The Afghan war remains a trauma that is not forgotten in today’s Russia. It affected a whole generation of young men in the Soviet Union. After this experience the fear of a long, debilitating war abroad was very noticeable. However, despite this the veterans like Kovalev, believe that Russia has no right to forget its own interests in Afghanistan. “Yeltsin is not a good thought when he stopped supplying fuel and equipment to the Mohammad Najibullah (Mohammed Nadschibullah), the last Communist President of Afghanistan, he said. If we continue to supply them, now in Afghanistan would be more friendly regime.”
Russia is closely watching the situation in Afghanistan. On the one hand, great concern about the fact that the terrorist organization “Islamic state” (organization banned in Russia — approx. transl.) there will strengthen their positions and pose a threat to Tajikistan and Uzbekistan. On the other hand, Moscow would increase its political influence in Afghanistan and to act as a world power, while the United States retreated from world politics. “Russia is getting ready to start a new independent game in Afghanistan, the objectives of which are partially comparable to those that were made military participation in Syria,” — wrote in this regard, the expert on Central Asia Arkady Dubnov.
To expand its influence in Afghanistan, Russia is negotiating with their former enemies — the Taliban (organization banned in Russia — approx. transl.). In December last year, the Russian Commissioner for Afghanistan Zamir Kabulov said that the interests of Russia and the Taliban “objctive the same,” when it comes to the fight against ISIL. According to him. The Taliban is a “national liberation movement” for which the Americans are “occupiers.” Russia has its own channels for negotiations with the Taliban, he said.
In the United States and Kabul have responded anxiously. On the anniversary of withdrawal of Soviet troops Abdul Rauf of Ebrahimi (Abdul Rauf Abrahimi), speaker of the lower house of the Afghan Parliament, warned Russia against “history repeating itself with support of the Taliban”. Another parliamentarian, Abdul wadood Paiman (Payman Abdul Wadud) reproached Russia that it is through Tajikistan supplies the Taliban with weapons. “Russia supports the Taliban and is trying to legalize it,” said U.S. General John Nicholson (John Nicholson) a week ago. Also U.S. Senator John McCain (John McCain) has spoken on this subject. According to him, weapons to the Taliban supplies the ally of Russia in Syria Iran.
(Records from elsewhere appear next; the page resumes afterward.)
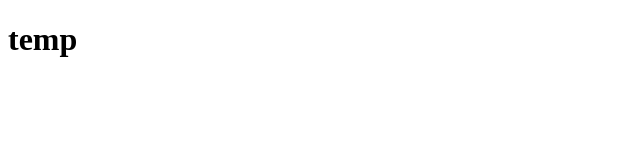
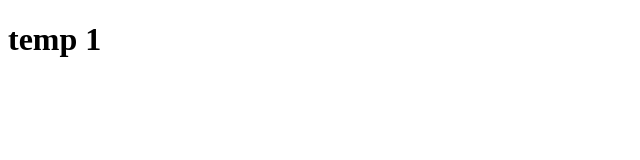
Before and after one commit to tusharsahu0212/GitGitHubChaiCode, a plain HTML site: page temp.html in a window 1280 px wide. Shown: the full height of the page, 0-640 px from the left. Drawn offline with Linux system fonts and the light colour scheme.

Commit message:
update content to temp.html

```diff
--- a/temp.html
+++ b/temp.html
@@ -6,6 +6,6 @@
     <title>Document</title>
 </head>
 <body>
-    <h1>temp</h1>
+    <h1>temp 1</h1>
 </body>
 </html>
```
It from Moscow said that contacts with the Taliban only need to bring them to the negotiating table. When Russian foreign Minister Sergei Lavrov in early February, took in Moscow, his Afghan colleague, he said after the meeting that “joint position” is, “to engage the Taliban in constructive dialogue.” Russia tries herself in the role of mediator. On Wednesday, the Russian foreign Ministry met the representatives of Afghanistan, Pakistan, India, China and Iran to talk about the situation in Afghanistan. At a similar meeting in Moscow in December last year, the Afghan representatives were not invited, which caused discontent in Kabul. Now it veers between different players.
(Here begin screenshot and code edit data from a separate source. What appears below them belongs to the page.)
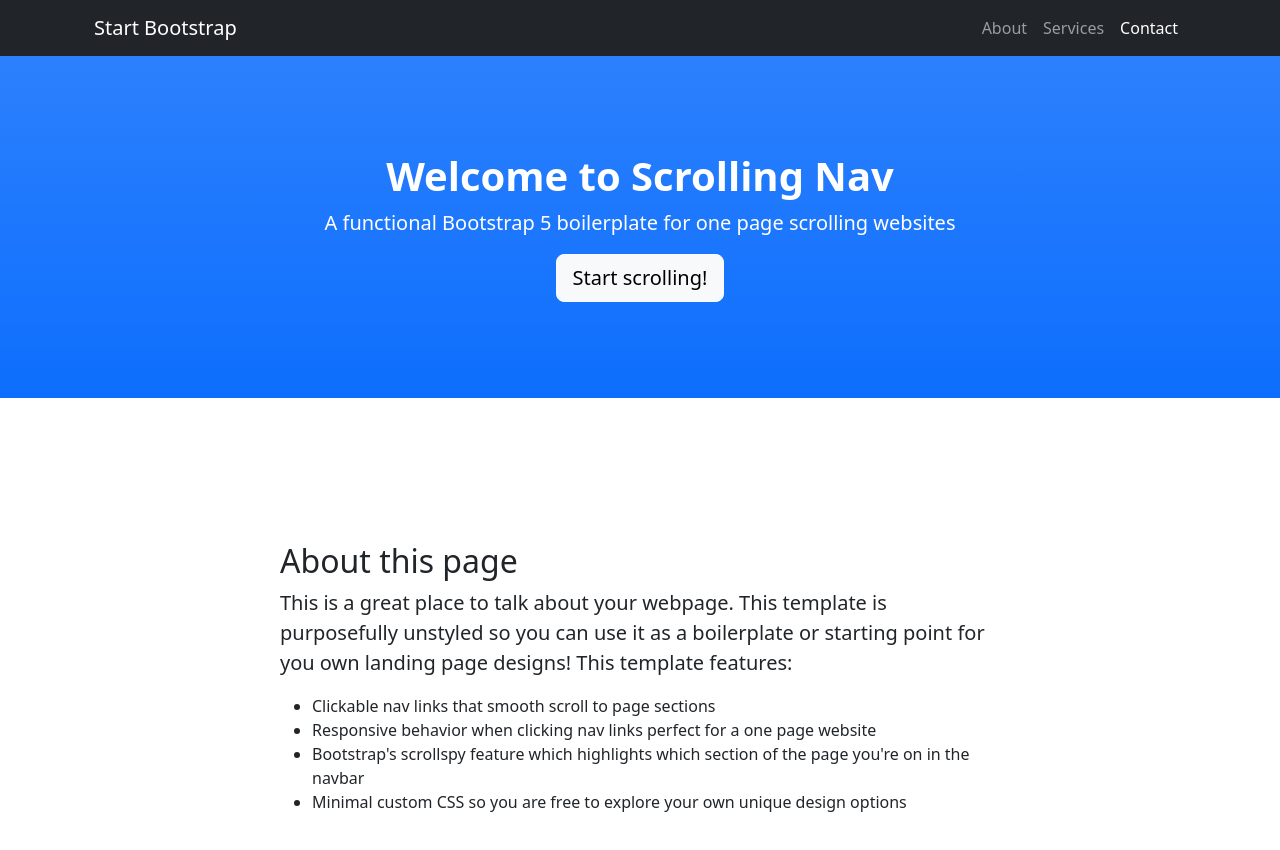
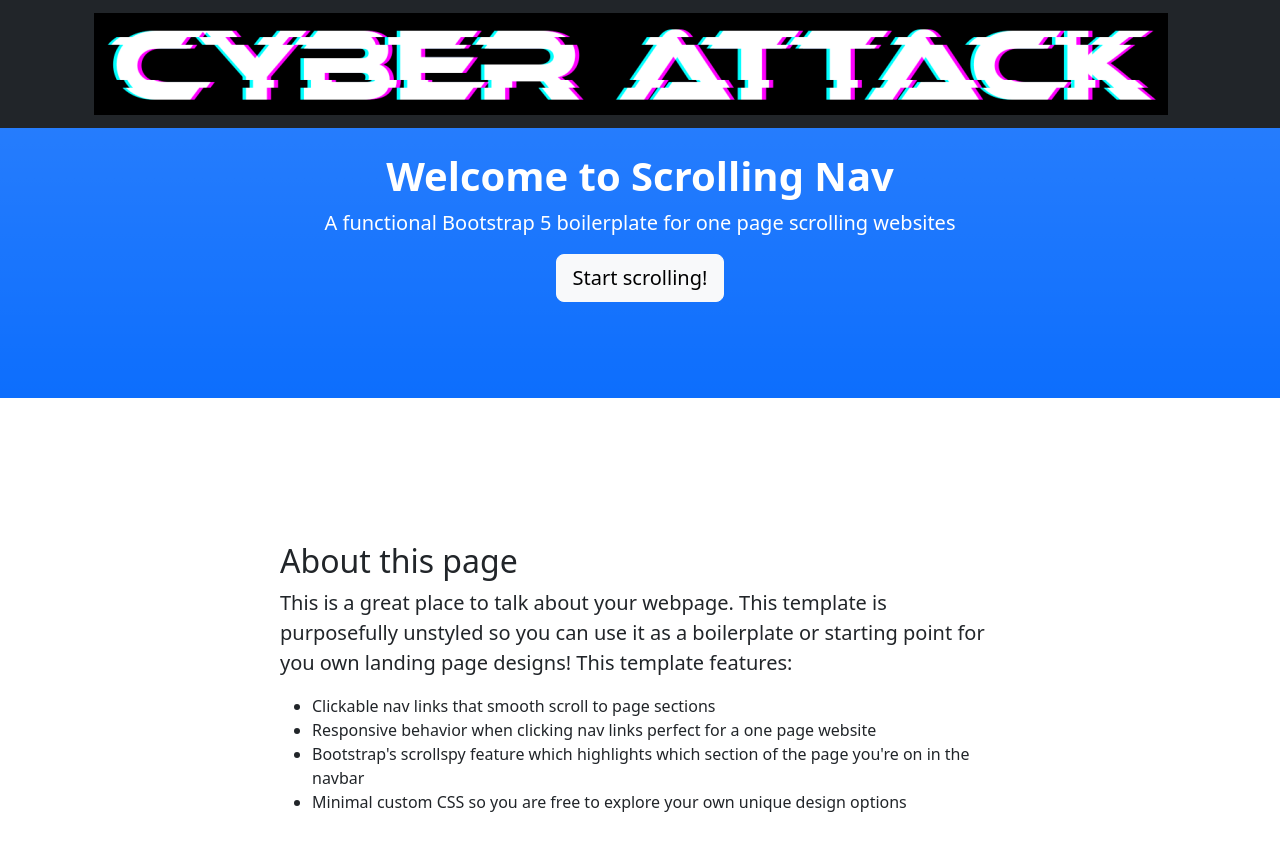
Before and after one commit to JyotsnaSharma598/HTML, a plain HTML site: page index.html in a window 1280 px wide. Shown: the top 850 px of the page. Drawn offline with nearby package versions, Linux system fonts and the light colour scheme.

Commit message:
Update index.html

```diff
--- a/index.html
+++ b/index.html
@@ -14,15 +14,8 @@
         <!-- Navigation-->
         <nav class="navbar navbar-expand-lg navbar-dark bg-dark fixed-top" id="mainNav">
             <div class="container px-4">
-                <a class="navbar-brand" href="#page-top">Start Bootstrap</a>
-                <button class="navbar-toggler" type="button" data-bs-toggle="collapse" data-bs-target="#navbarResponsive" aria-controls="navbarResponsive" aria-expanded="false" aria-label="Toggle navigation"><span class="navbar-toggler-icon"></span></button>
-                <div class="collapse navbar-collapse" id="navbarResponsive">
-                    <ul class="navbar-nav ms-auto">
-                        <li class="nav-item"><a class="nav-link" href="#about">About</a></li>
-                        <li class="nav-item"><a class="nav-link" href="#services">Services</a></li>
-                        <li class="nav-item"><a class="nav-link" href="#contact">Contact</a></li>
-                    </ul>
-                </div>
+                <a class="navbar-brand" href="#page-top"><img src = "logo.png" class = "img-fluid"></a>
+
             </div>
         </nav>
         <!-- Header-->
```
Attempts to de-legitimize the Taliban in Russian public opinion sometimes lead to funny situations. Close to the Kremlin tabloid newspaper “Komsomolskaya Pravda” published earlier in the week an interview with “a member of the leadership of the Taliban by Sayed Mohammad Akbar Agha”. In reality, Akbar Agha, a former member of the movement and no longer has anything to do with them. In an interview with “the leader of the Taliban”, said: “If Russia will help us with money or weapons, it will worsen its relations with the Afghan people.” Thus, he supports Moscow’s line that officially denies that it is supplying the Taliban weapons. The Taliban supposedly wants “friendship with Russia,” Agha said. And Afghanistan is closer to Russia than the United States.
Omar Nassar (Omar Nessar), an Afghan who runs the “Center for studies of modern Afghanistan,” met frequently with the real Akbar Agha. “I have the impression that this interview is written somewhere in other place, he can’t talk,” he says.